The reported purchase of 240,100 tonnes of cocoa on the London futures market by a sole trader will not impact hugely on supply to industry, as cocoa processors have already shored up bean stocks for the next four months, claims the International Cocoa Organisation (ICCO).
The receipt of this tonnage by the Armajaro group, unconfirmed as yet by the leading cocoa supplier and European Cocoa Association (ECA) member, represents around 15 per cent of global stocks and 25 per cent of estimated European stocks, with about one third of all cocoa available to European firms traded on London’s Liffe exchange, according to the ICCO.
The deal is said to be worth close to a $1bn, with media reports claiming that 100,000 tonnes of this shipment have already been bought by industrial chocolate producer, Barry Callebaut.
ICCO senior statistician Laurent Pipitone told ConfectioneryNews.com that the purchase of 214,100 tonnes by one trader was a ‘significant amount of cocoa’ and that it was questionable that a supplier of the commodity would take delivery of that amount of cocoa only to fulfil its contracts.

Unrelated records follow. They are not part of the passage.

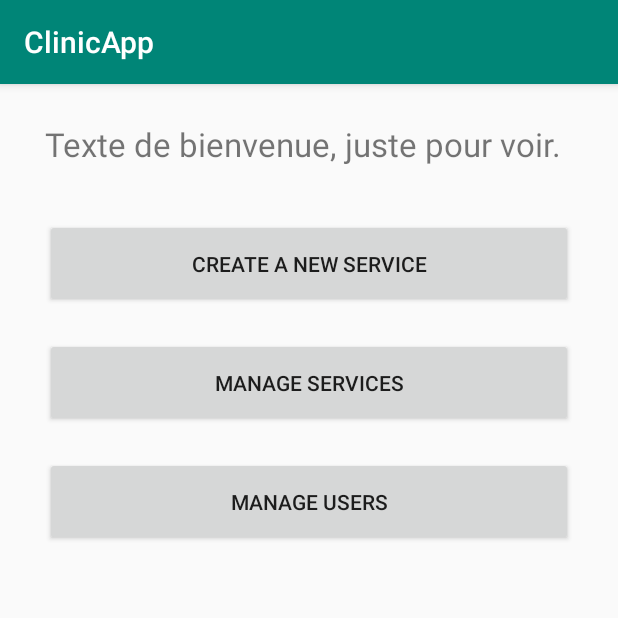
After one commit to SEG2105-uottawa/seg2505-projet-a19-21, an Android app: the AdminActivity screen opened directly, with no data from a screen before it, on a phone screen of 412 x 824 dp, the top half of it. The commit adds this screen. Run offline under Robolectric (Android 15) with nearby library versions, the phone set to English and light mode, and no system bars; our stand-ins replace Firebase (no records; nobody signed in at launch, a user with empty details on screens opened directly); 1 statement that could not run was skipped.

Commit message:
Classes Service, Clinic créées. Admin activity faite, CreateService, ManageUsers et ManageServices créés mais non codés.

```diff
--- a/ClinicApp/app/src/main/AndroidManifest.xml
+++ b/ClinicApp/app/src/main/AndroidManifest.xml
@@ -9,7 +9,11 @@
         android:roundIcon="@mipmap/ic_launcher_round"
         android:supportsRtl="true"
         android:theme="@style/AppTheme">
-        <activity android:name=".controller.WelcomeActivity"></activity>
+        <activity android:name=".controller.ManageServicesActivity"></activity>
+        <activity android:name=".controller.ManageUsersActivity" />
+        <activity android:name=".controller.CreateServiceActivity" />
+        <activity android:name=".controller.AdminActivity" />
+        <activity android:name=".controller.WelcomeActivity" />
         <activity android:name=".controller.SignInActivity" />
         <activity android:name=".controller.MainActivity">
             <intent-filter>
--- /dev/null
+++ b/ClinicApp/app/src/main/java/com/a19_21/clinicapp/controller/AdminActivity.java
@@ -0,0 +1,91 @@
+package com.a19_21.clinicapp.controller;
+
+import androidx.annotation.NonNull;
+import androidx.appcompat.app.AppCompatActivity;
+
+import android.content.Intent;
+import android.os.Bundle;
+import android.view.View;
+import android.widget.Button;
+import android.widget.TextView;
+
+import com.a19_21.clinicapp.R;
+import com.a19_21.clinicapp.model.User;
+import com.google.firebase.auth.FirebaseAuth;
+import com.google.firebase.auth.FirebaseUser;
+import com.google.firebase.database.DataSnapshot;
+import com.google.firebase.database.DatabaseError;
+import com.google.firebase.database.DatabaseReference;
+import com.google.firebase.database.FirebaseDatabase;
+import com.google.firebase.database.ValueEventListener;
+
+public class AdminActivity extends AppCompatActivity {
+
+    private TextView greetingTxt;
+    private Button createServiceBtn;
+    private Button manageServicesBtn;
+    private Button manageUsersBtn;
+
+    // FIREBASE AUTHENTICATION
+    private FirebaseAuth firebaseAuth;
+    private FirebaseUser firebaseUser;
+
+    // FIREBASE DATABASE
+    private FirebaseDatabase firebaseDatabase;
+    private DatabaseReference databaseReference;
+
+    @Override
+    protected void onCreate(Bundle savedInstanceState) {
+        super.onCreate(savedInstanceState);
+        setContentView(R.layout.activity_admin);
+
+        greetingTxt = (TextView) findViewById(R.id.activity_admin_greeting_txt);
+        createServiceBtn = (Button) findViewById(R.id.activity_admin_createservice_btn);
+        manageServicesBtn = (Button) findViewById(R.id.activity_admin_manageservices_btn);
+        manageUsersBtn = (Button) findViewById(R.id.activity_admin_manageusers_btn);
+
+        firebaseAuth = FirebaseAuth.getInstance();
+        firebaseUser = firebaseAuth.getCurrentUser();
+
+        firebaseDatabase = FirebaseDatabase.getInstance();
+        databaseReference = firebaseDatabase.getReference("user/"+firebaseUser.getUid());
+
+        databaseReference.addValueEventListener(new ValueEventListener() {
+            @Override
+            public void onDataChange(@NonNull DataSnapshot dataSnapshot) {
+                User user = dataSnapshot.getValue(User.class);
+                greetingTxt.setText("Welcome "+user.getUsername()+", you're connected as "+user.getType());
+            }
+
+            @Override
+            public void onCancelled(@NonNull DatabaseError databaseError) {
+
+            }
+
+        });
+
+        createServiceBtn.setOnClickListener(new View.OnClickListener() {
+            @Override
+            public void onClick(View view) {
+                Intent goToCreateService = new Intent(AdminActivity.this, CreateServiceActivity.class);
+                startActivity(goToCreateService);
+            }
+        });
+
+        manageServicesBtn.setOnClickListener(new View.OnClickListener() {
+            @Override
+            public void onClick(View view) {
+                Intent goToManageServices = new Intent(AdminActivity.this, ManageServicesActivity.class);
+                startActivity(goToManageServices);
+            }
+        });
+
+        manageUsersBtn.setOnClickListener(new View.OnClickListener() {
+            @Override
+            public void onClick(View view) {
+                Intent goToManageUsers = new Intent(AdminActivity.this, ManageUsersActivity.class);
+                startActivity(goToManageUsers);
+            }
+        });
+    }
+}
--- /dev/null
+++ b/ClinicApp/app/src/main/res/drawable/box_border.xml
@@ -0,0 +1,5 @@
+<?xml version="1.0" encoding="utf-8"?>
+<shape xmlns:android="http://schemas.android.com/apk/res/android"
+    android:shape="rectangle">
+    <stroke android:width="2dp" android:color="@android:color/black" />
+</shape>
--- /dev/null
+++ b/ClinicApp/app/src/main/res/layout/activity_admin.xml
@@ -0,0 +1,54 @@
+<?xml version="1.0" encoding="utf-8"?>
+<LinearLayout xmlns:android="http://schemas.android.com/apk/res/android"
+    xmlns:app="http://schemas.android.com/apk/res-auto"
+    xmlns:tools="http://schemas.android.com/tools"
+    android:layout_width="match_parent"
+    android:layout_height="match_parent"
+    android:layout_gravity="top"
+    android:orientation="vertical"
+    tools:context=".controller.AdminActivity">
+
+    <TextView
+        android:id="@+id/activity_admin_greeting_txt"
+        android:layout_width="match_parent"
+        android:layout_height="wrap_content"
+        android:text="Texte de bienvenue, juste pour voir."
+        android:layout_gravity="center"
+        android:gravity="left"
+        android:paddingVertical="5sp"
+        android:layout_marginVertical="20dp"
+        android:layout_marginHorizontal="30dp"
+        android:textSize="22dp"
+        />
+
+    <Button
+        android:id="@+id/activity_admin_createservice_btn"
+        android:layout_width="match_parent"
+        android:layout_height="wrap_content"
+        android:paddingVertical="20dp"
+        android:layout_marginVertical="10dp"
+        android:layout_marginHorizontal="30dp"
+        android:text="Create a new Service"
+        />
+
+    <Button
+        android:id="@+id/activity_admin_manageservices_btn"
+        android:layout_width="match_parent"
+        android:layout_height="wrap_content"
+        android:paddingVertical="20dp"
+        android:layout_marginVertical="10dp"
+        android:layout_marginHorizontal="30dp"
+        android:text="Manage services"
+        />
+
+    <Button
+        android:id="@+id/activity_admin_manageusers_btn"
+        android:layout_width="match_parent"
+        android:layout_height="wrap_content"
+        android:paddingVertical="20dp"
+        android:layout_marginVertical="10dp"
+        android:layout_marginHorizontal="30dp"
+        android:text="Manage users"
+        />
+
+</LinearLayout>
```
Also changed, not shown: ClinicApp/app/src/main/java/com/a19_21/clinicapp/controller/CreateServiceActivity.java (added, +16 -0 lines), ClinicApp/app/src/main/java/com/a19_21/clinicapp/controller/MainActivity.java (+1 -13 lines), ClinicApp/app/src/main/java/com/a19_21/clinicapp/controller/ManageServicesActivity.java (added, +16 -0 lines), ClinicApp/app/src/main/java/com/a19_21/clinicapp/controller/ManageUsersActivity.java (added, +16 -0 lines), ClinicApp/app/src/main/java/com/a19_21/clinicapp/controller/WelcomeActivity.java (+11 -4 lines), ClinicApp/app/src/main/java/com/a19_21/clinicapp/model/Adress.java (added, +48 -0 lines), ClinicApp/app/src/main/java/com/a19_21/clinicapp/model/Clinic.java (added, +39 -0 lines), ClinicApp/app/src/main/java/com/a19_21/clinicapp/model/Service.java (added, +49 -0 lines), ClinicApp/app/src/main/java/com/a19_21/clinicapp/model/UsersList.java (added, +47 -0 lines), ClinicApp/app/src/main/res/layout/activity_create_service.xml (added, +9 -0 lines), ClinicApp/app/src/main/res/layout/activity_manage_services.xml (added, +9 -0 lines), ClinicApp/app/src/main/res/layout/activity_manage_users.xml (added, +9 -0 lines), ClinicApp/app/src/main/res/layout/list_item.xml (added, +43 -0 lines).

“Maybe they will use the asset power to their advantage in the coming months," he continued.
Liffe, though, in a letter to cocoa processors who had protested about speculation in the commodity on the London market last month, reported that it saw no evidence of any market participant trading with the specific purpose of distorting the price of the July delivery, according to Reuters.
ICCO's Pipitone argues that the next crop output from top cocoa producer, the Ivory Coast, will have more influence on cocoa supply than the Armajaro purchase, and, in fact, should alleviate recent supply pressures.
“All signs are that Ivory Coast cocoa supplies will recover from this season’s deficit situation, and while a clearer picture on this will only be available in January 2011, a surplus is expected,” said Pipitone.
In fact, ICOO director Jan Vingerhoets told Bloomberg last week that cocoa production in the Ivory Coast will rise to 1.3 million metric tons in the year through September 2011 as higher prices prompt growers to invest in their farms.
Signs of recovery in the global chocolate market have been supported by the hike, reported this month, in both US and European cocoa grinding levels, which are an indicator of demand from industry.
And Barry Callebaut along with leading chocolate brand manufacturers such as Hershey, Nestle and Lindt have been reporting positive growth outlooks for the category in recent financial statements.